### ASSIGNMENT
Look through the data below, and copy each line that carries the word "docs".

Code change snippets

+===+

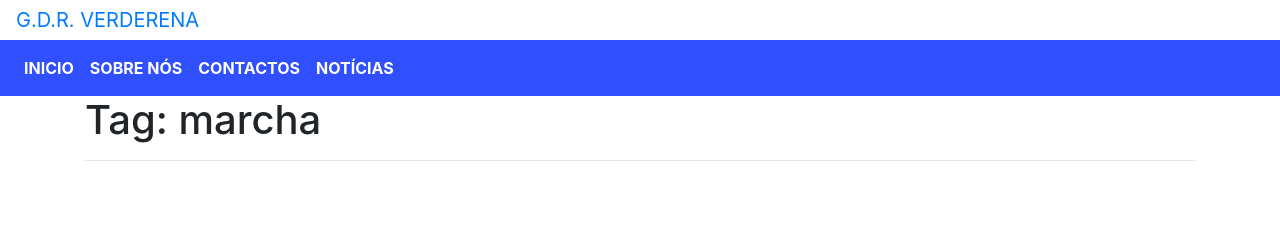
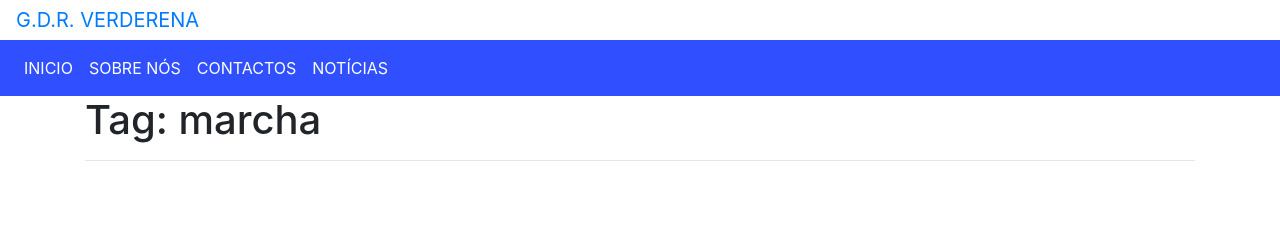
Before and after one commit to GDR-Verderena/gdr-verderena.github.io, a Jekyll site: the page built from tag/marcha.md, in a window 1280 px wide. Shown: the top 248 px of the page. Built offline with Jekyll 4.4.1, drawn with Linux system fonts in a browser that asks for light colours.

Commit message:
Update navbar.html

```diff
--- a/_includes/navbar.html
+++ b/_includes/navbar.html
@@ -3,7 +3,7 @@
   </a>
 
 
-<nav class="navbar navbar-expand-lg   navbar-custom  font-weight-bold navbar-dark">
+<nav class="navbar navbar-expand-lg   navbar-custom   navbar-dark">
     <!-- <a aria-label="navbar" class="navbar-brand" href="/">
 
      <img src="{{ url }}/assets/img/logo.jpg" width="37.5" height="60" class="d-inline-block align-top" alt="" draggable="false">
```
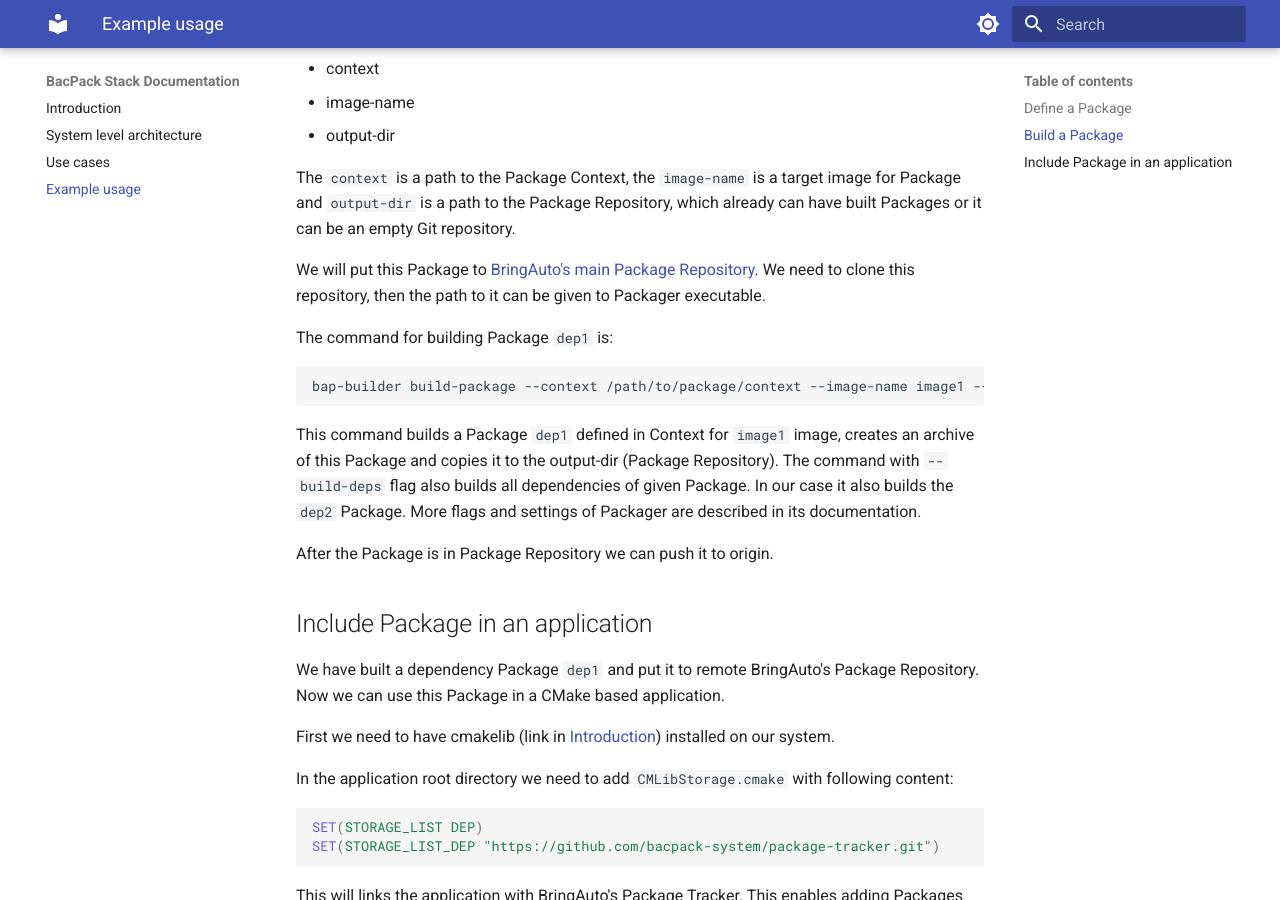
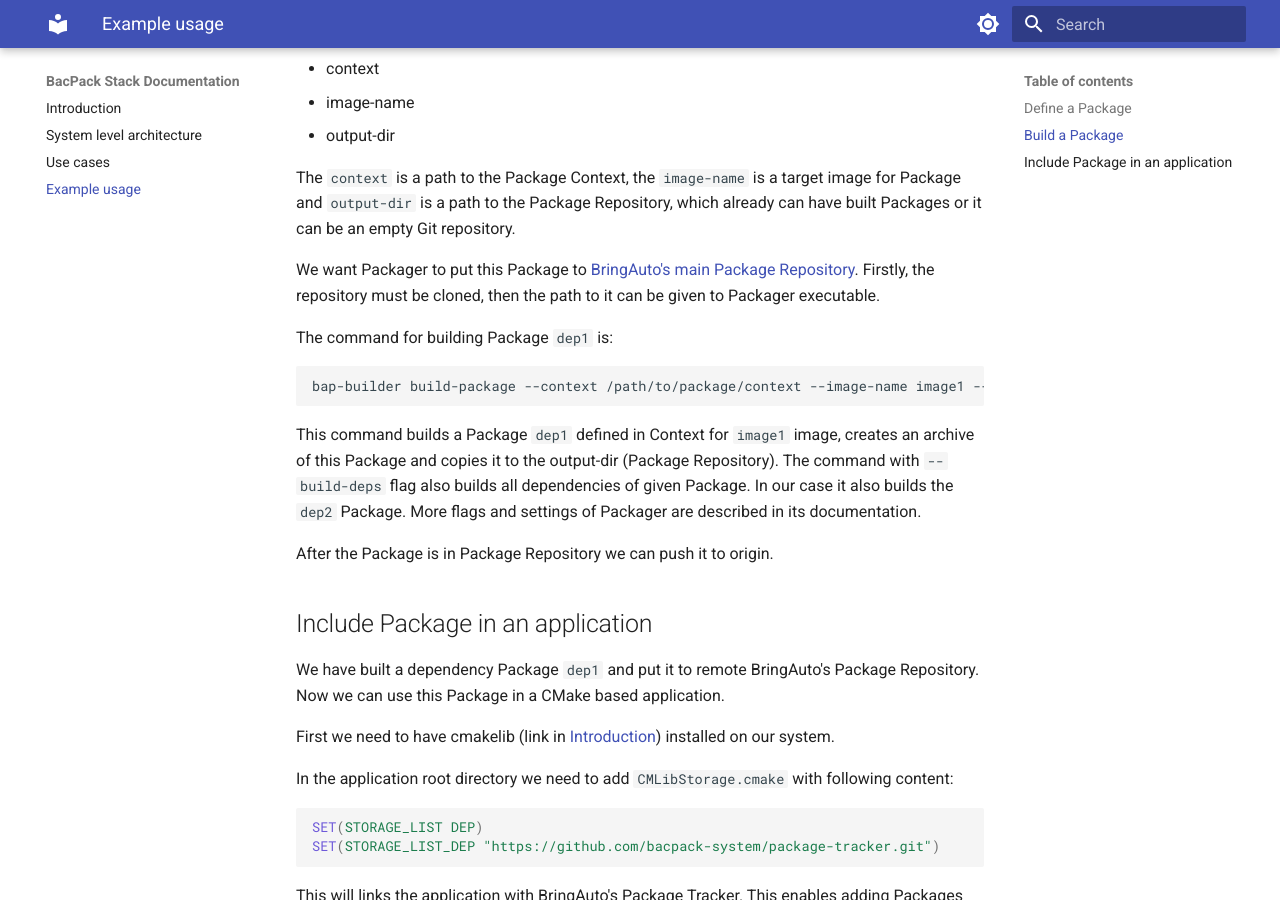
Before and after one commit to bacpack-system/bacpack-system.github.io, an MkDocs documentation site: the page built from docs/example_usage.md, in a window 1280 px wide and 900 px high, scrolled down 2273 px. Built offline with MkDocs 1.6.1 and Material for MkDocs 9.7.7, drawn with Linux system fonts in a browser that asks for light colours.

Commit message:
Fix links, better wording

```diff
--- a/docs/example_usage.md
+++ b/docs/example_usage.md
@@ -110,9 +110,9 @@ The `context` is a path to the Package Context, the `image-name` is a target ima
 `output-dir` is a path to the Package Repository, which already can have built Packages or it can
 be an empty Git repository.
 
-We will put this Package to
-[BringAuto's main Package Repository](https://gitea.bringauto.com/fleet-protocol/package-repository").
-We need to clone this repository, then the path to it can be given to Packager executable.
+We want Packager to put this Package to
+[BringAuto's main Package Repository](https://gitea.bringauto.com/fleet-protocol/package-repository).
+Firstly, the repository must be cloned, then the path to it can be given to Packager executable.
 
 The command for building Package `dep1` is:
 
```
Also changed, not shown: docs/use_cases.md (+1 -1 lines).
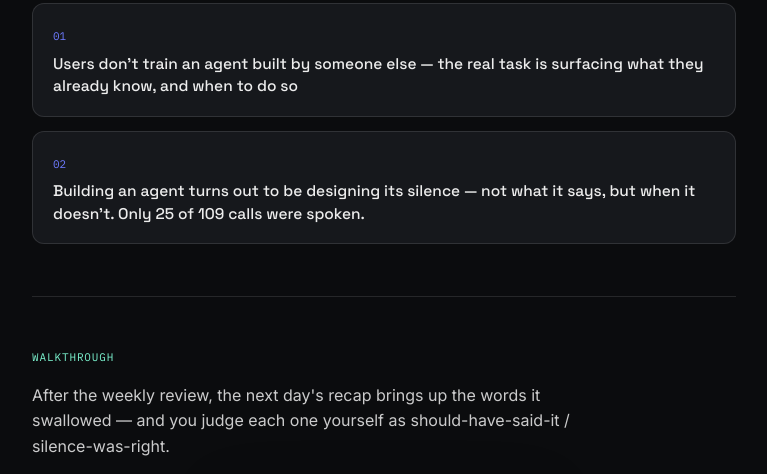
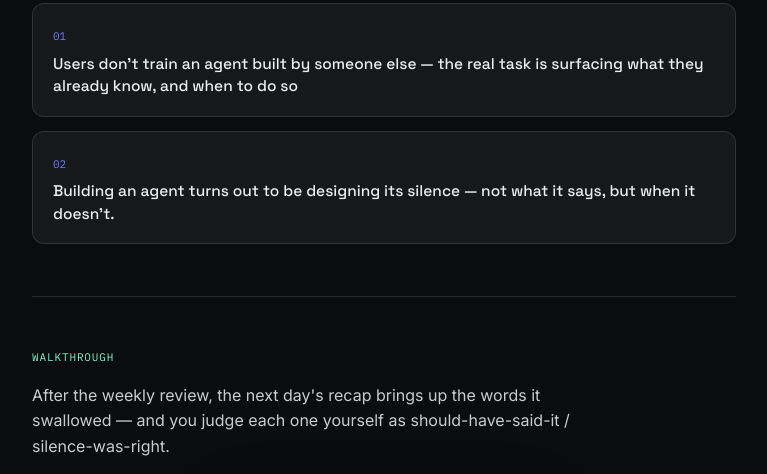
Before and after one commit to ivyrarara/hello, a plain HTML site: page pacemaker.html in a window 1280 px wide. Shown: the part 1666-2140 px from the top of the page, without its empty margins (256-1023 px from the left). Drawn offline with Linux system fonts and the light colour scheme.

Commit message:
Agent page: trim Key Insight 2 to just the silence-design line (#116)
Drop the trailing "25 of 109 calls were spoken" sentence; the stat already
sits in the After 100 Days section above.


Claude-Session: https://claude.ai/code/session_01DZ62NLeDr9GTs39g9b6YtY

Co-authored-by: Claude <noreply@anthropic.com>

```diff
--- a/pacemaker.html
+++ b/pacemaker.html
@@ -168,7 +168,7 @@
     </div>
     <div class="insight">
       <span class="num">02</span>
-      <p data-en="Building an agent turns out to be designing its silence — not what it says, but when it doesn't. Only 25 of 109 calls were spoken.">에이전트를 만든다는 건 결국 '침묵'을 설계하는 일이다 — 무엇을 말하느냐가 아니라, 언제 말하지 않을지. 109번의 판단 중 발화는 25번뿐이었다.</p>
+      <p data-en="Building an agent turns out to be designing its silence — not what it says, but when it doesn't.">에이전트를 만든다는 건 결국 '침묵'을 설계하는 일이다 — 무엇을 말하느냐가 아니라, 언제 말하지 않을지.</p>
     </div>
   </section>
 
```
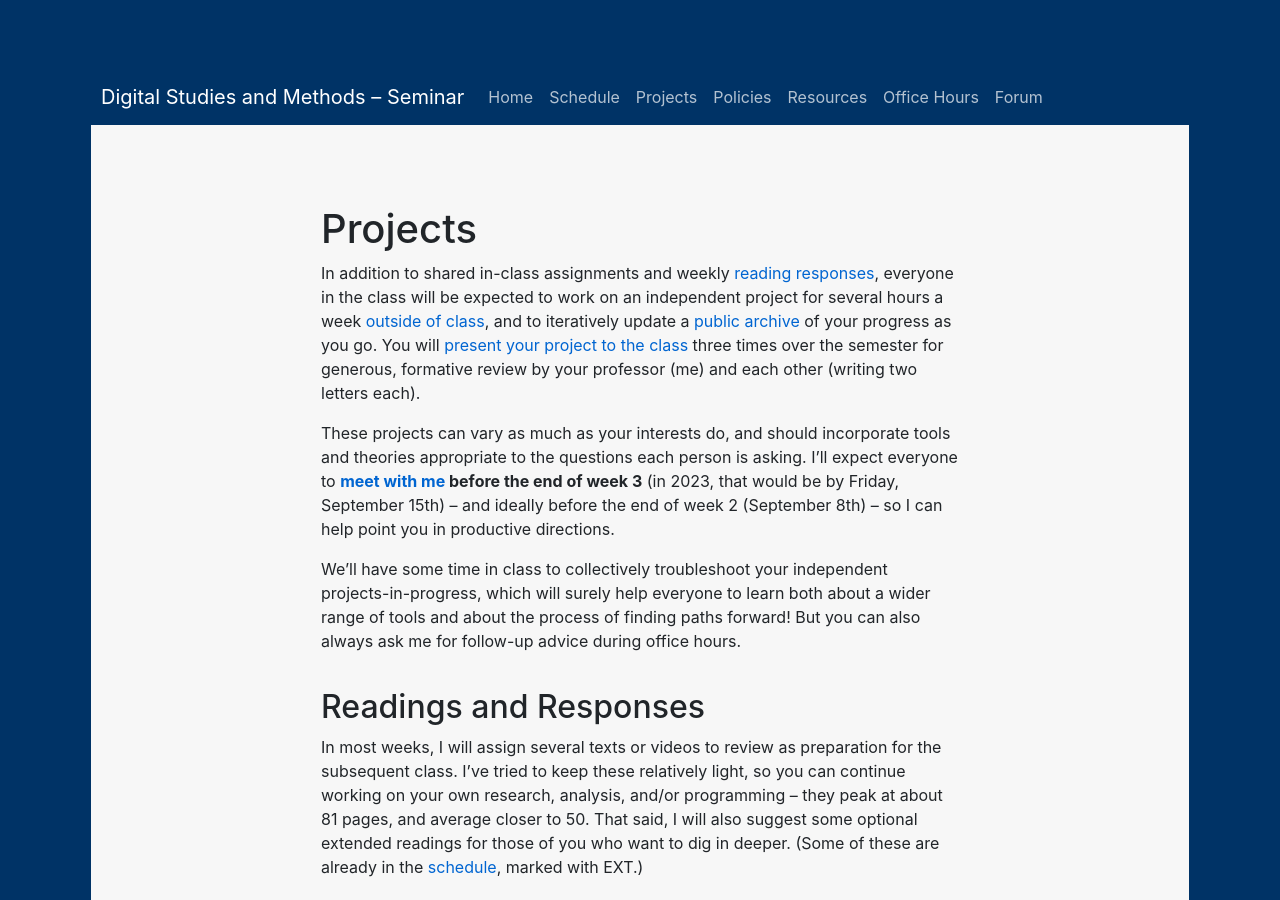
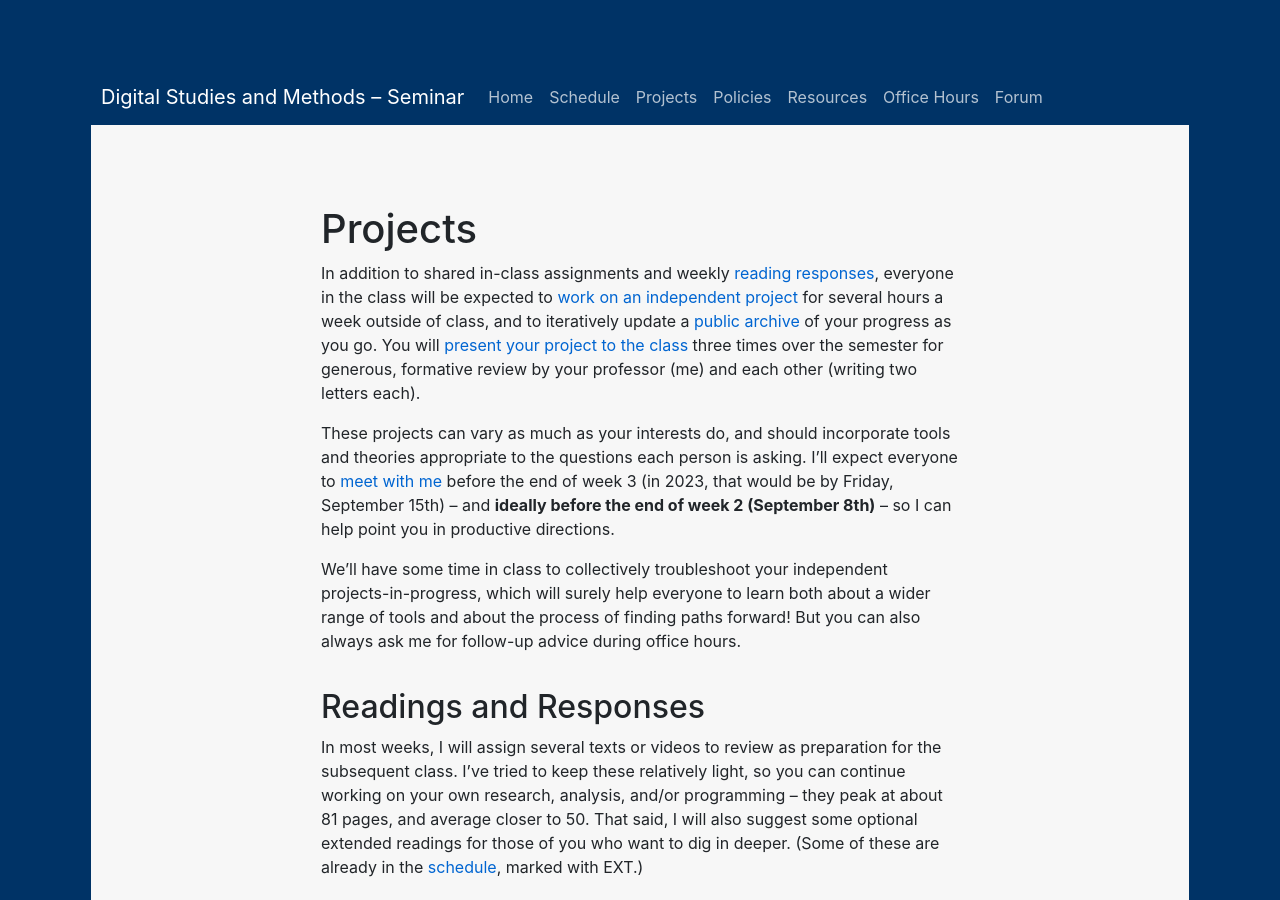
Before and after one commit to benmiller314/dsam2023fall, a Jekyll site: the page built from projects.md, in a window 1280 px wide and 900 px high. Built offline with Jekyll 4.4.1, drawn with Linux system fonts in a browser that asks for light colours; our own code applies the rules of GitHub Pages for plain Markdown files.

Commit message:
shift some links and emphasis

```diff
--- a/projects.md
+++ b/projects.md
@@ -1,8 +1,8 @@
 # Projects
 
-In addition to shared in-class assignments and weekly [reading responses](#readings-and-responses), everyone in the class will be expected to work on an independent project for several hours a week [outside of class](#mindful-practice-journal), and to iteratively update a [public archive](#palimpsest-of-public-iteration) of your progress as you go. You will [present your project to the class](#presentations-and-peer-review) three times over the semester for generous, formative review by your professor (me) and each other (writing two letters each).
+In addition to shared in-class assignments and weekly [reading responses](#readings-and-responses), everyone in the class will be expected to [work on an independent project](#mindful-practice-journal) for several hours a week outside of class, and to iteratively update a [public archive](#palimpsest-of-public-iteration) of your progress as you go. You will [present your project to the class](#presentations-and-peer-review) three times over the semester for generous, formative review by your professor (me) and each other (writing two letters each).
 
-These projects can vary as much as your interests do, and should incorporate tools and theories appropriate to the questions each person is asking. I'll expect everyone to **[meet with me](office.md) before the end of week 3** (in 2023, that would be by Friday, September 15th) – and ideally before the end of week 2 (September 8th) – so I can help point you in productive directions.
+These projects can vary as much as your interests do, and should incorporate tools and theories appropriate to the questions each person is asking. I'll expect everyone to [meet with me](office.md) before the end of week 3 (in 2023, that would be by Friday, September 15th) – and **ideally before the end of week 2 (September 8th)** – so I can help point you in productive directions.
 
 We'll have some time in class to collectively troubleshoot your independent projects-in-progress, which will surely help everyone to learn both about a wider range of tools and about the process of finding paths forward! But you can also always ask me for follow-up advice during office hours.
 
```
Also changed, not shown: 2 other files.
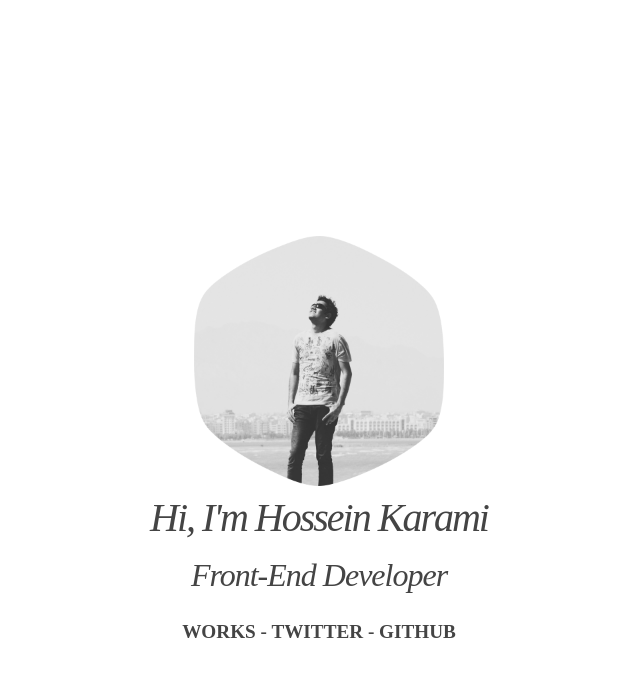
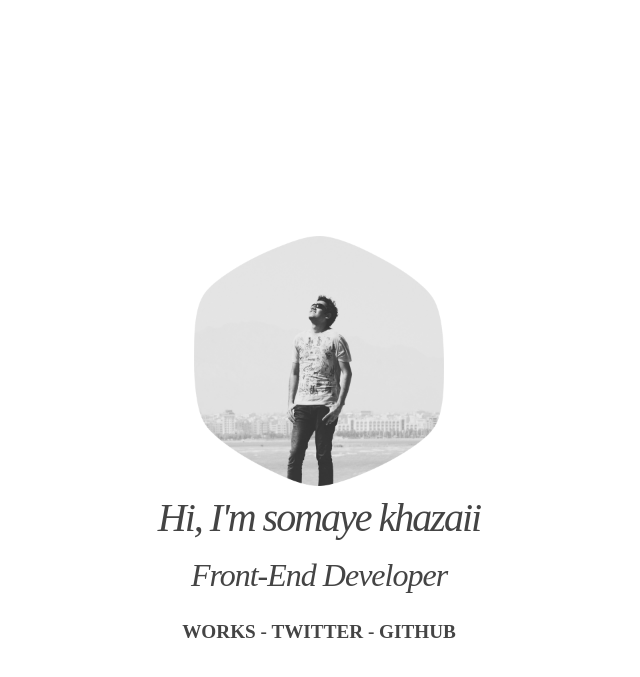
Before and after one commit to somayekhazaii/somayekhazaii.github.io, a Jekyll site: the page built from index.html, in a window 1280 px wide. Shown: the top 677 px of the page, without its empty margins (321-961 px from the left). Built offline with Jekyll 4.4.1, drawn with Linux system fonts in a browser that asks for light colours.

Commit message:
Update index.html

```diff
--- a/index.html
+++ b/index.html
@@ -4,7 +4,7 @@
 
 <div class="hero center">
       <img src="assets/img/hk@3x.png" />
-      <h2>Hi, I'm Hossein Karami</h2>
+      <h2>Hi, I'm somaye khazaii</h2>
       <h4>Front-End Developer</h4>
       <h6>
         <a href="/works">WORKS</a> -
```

+===+

### EXERCISE RESULT
Before and after one commit to bacpack-system/bacpack-system.github.io, an MkDocs documentation site: the page built from docs/example_usage.md, in a window 1280 px wide and 900 px high, scrolled down 2273 px. Built offline with MkDocs 1.6.1 and Material for MkDocs 9.7.7, drawn with Linux system fonts in a browser that asks for light colours.
--- a/docs/example_usage.md
+++ b/docs/example_usage.md
Also changed, not shown: docs/use_cases.md (+1 -1 lines).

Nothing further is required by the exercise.